Input Devices — Keyboard and Mouse Combinations
Cordless MX Duo ($100), from Logitech (www.logitech.com): Logitech’s wireless keyboard-mouse combo has a long-range mouse and a keyboard with nice programmable keys and a good media-key setup ( March 2004 ).
Wireless Optical Desktop ($135), from Kensington (www.kensington.com): Kensington’s mouse-and-keyboard combo has highly programmable features and a good effective range. The batteries charge via USB ( March 2004 ).
Wireless Optical Desktop ($85), from Microsoft (www.microsoft.com): Microsoft’s keyboard-and-mouse package has the best wireless mouse, thanks to its software, horizontal scrolling, and integration with the keyboard. The keyboard has good application-specific settings ( March 2004 ).
Input Devices — Pointing Devices
Bluetooth Wireless Optical Mouse ($89), from Belkin (www.belkin.com): Although this wireless mouse has a long range, we don’t recommend it. One of its buttons doesn’t work on the Mac, and there are a few other firmware-related glitches ( March 2004 ).
CintiqPartner ($200), from Wacom (www.wacom.com): This 6-by-8-inch tablet works with the same tablet pen as the Cintiq, which means you can use the tablet and Cintiq at the same time without having to switch pointing devices. For $200, this tablet is a minimal investment compared with the two grand you’ve already dropped for a Cintiq (November 2003).
iceCAD ($49), from Macally (www.macally.com): At 4 by 4.5 inches, the iceCAD is probably the tiniest pressure-sensitive graphics tablet you’ll ever see. The small size makes it a great convenience for travel, but it’s also slightly uncomfortable to use ( January 2004 ).
rfmouse ($49), from Macally (www.macally.com): This wireless mouse comes with easy-to-use software and programmable buttons, but it requires a separate base station, so you’ll need two if you also use a wireless keyboard ( March 2004 ).

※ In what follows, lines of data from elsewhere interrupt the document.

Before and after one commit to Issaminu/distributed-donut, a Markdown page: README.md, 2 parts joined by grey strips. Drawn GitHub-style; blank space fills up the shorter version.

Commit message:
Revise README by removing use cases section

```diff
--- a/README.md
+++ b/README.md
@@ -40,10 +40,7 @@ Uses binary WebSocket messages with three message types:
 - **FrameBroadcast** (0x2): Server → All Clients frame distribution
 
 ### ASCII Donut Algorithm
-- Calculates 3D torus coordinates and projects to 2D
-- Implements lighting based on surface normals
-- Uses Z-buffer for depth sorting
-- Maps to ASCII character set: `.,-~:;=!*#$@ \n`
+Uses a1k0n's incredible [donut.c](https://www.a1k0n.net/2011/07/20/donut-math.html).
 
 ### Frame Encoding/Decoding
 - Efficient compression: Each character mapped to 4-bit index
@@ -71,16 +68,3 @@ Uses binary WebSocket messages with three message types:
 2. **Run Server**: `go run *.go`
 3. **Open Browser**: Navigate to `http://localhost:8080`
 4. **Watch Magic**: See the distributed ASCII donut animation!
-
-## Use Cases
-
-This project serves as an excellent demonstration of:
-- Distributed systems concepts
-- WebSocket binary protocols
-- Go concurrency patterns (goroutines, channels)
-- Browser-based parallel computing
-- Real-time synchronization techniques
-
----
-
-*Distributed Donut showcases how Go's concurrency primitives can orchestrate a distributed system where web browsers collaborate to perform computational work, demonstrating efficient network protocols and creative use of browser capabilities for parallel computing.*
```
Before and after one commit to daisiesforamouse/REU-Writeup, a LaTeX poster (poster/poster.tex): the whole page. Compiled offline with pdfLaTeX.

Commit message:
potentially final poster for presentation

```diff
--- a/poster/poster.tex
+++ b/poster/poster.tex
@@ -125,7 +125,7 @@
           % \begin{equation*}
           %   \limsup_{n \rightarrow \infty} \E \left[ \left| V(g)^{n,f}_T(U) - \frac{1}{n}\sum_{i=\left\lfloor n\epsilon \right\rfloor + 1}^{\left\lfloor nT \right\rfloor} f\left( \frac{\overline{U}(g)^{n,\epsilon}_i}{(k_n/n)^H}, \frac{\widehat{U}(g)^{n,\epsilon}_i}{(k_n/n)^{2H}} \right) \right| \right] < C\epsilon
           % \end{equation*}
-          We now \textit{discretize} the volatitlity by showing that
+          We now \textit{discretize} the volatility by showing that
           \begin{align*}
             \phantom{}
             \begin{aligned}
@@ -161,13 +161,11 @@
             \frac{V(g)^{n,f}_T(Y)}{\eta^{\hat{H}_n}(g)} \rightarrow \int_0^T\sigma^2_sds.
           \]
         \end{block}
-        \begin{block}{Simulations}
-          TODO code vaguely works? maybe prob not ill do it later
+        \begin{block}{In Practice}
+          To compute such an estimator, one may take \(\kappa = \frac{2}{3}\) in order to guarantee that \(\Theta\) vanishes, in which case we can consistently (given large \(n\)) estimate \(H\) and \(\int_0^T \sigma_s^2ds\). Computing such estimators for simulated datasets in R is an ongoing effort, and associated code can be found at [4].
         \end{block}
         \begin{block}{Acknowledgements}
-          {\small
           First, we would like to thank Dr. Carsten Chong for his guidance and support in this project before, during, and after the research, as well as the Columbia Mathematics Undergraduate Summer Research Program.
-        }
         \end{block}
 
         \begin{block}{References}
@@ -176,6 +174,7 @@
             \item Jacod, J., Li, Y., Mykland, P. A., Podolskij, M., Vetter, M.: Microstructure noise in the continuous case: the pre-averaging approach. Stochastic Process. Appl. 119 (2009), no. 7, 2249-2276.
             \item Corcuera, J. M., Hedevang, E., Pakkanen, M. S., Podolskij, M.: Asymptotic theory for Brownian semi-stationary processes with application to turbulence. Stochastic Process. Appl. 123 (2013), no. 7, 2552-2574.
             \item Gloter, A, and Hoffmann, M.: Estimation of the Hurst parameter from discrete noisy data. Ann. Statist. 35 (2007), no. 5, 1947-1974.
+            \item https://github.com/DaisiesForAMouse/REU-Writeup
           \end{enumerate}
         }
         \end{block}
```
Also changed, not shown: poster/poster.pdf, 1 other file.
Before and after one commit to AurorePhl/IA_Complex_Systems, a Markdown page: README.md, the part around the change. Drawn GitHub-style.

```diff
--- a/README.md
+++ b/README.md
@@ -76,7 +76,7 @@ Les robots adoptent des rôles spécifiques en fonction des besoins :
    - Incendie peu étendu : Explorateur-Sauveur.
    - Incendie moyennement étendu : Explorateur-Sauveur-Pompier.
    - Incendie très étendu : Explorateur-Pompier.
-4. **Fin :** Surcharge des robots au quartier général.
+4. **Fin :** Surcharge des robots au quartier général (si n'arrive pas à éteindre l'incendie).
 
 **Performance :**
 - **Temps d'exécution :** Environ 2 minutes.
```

ShuttleXpress ($60), from Contour Design (www.contourdesign.com): This compact, useful controller follows neatly in the footsteps of the ShuttlePro. It offers solid construction, stylish design, and customizable features. The only downside is that its programmable buttons can’t be labeled ( August 2003 ).
WingMan Cordless RumblePad ($50), from Logitech (www.logitech.com): If the convenience of a wireless game pad and future support for force feedback appeal to you, the WingMan hits a home run ( July 2003 ).
Wireless Mouse ($69), from Apple Computer (www.apple.com): One of the first Bluetooth input devices to hit the market, Apple’s Wireless Mouse has a useful tension switch to let you adjust how hard you have to press for a click to register. Also nice is the on-off switch that covers the optical sensor when it’s off ( March 2004 ).
June 2003 ).iCurve ($40), from Griffin Technology (www.griffin technology.com): The iCurve is a Lucite PowerBook stand with small rubber feet that keep it from sliding around. It might not seem like much, but you’ll find yourself missing the stylish stand when you work without it (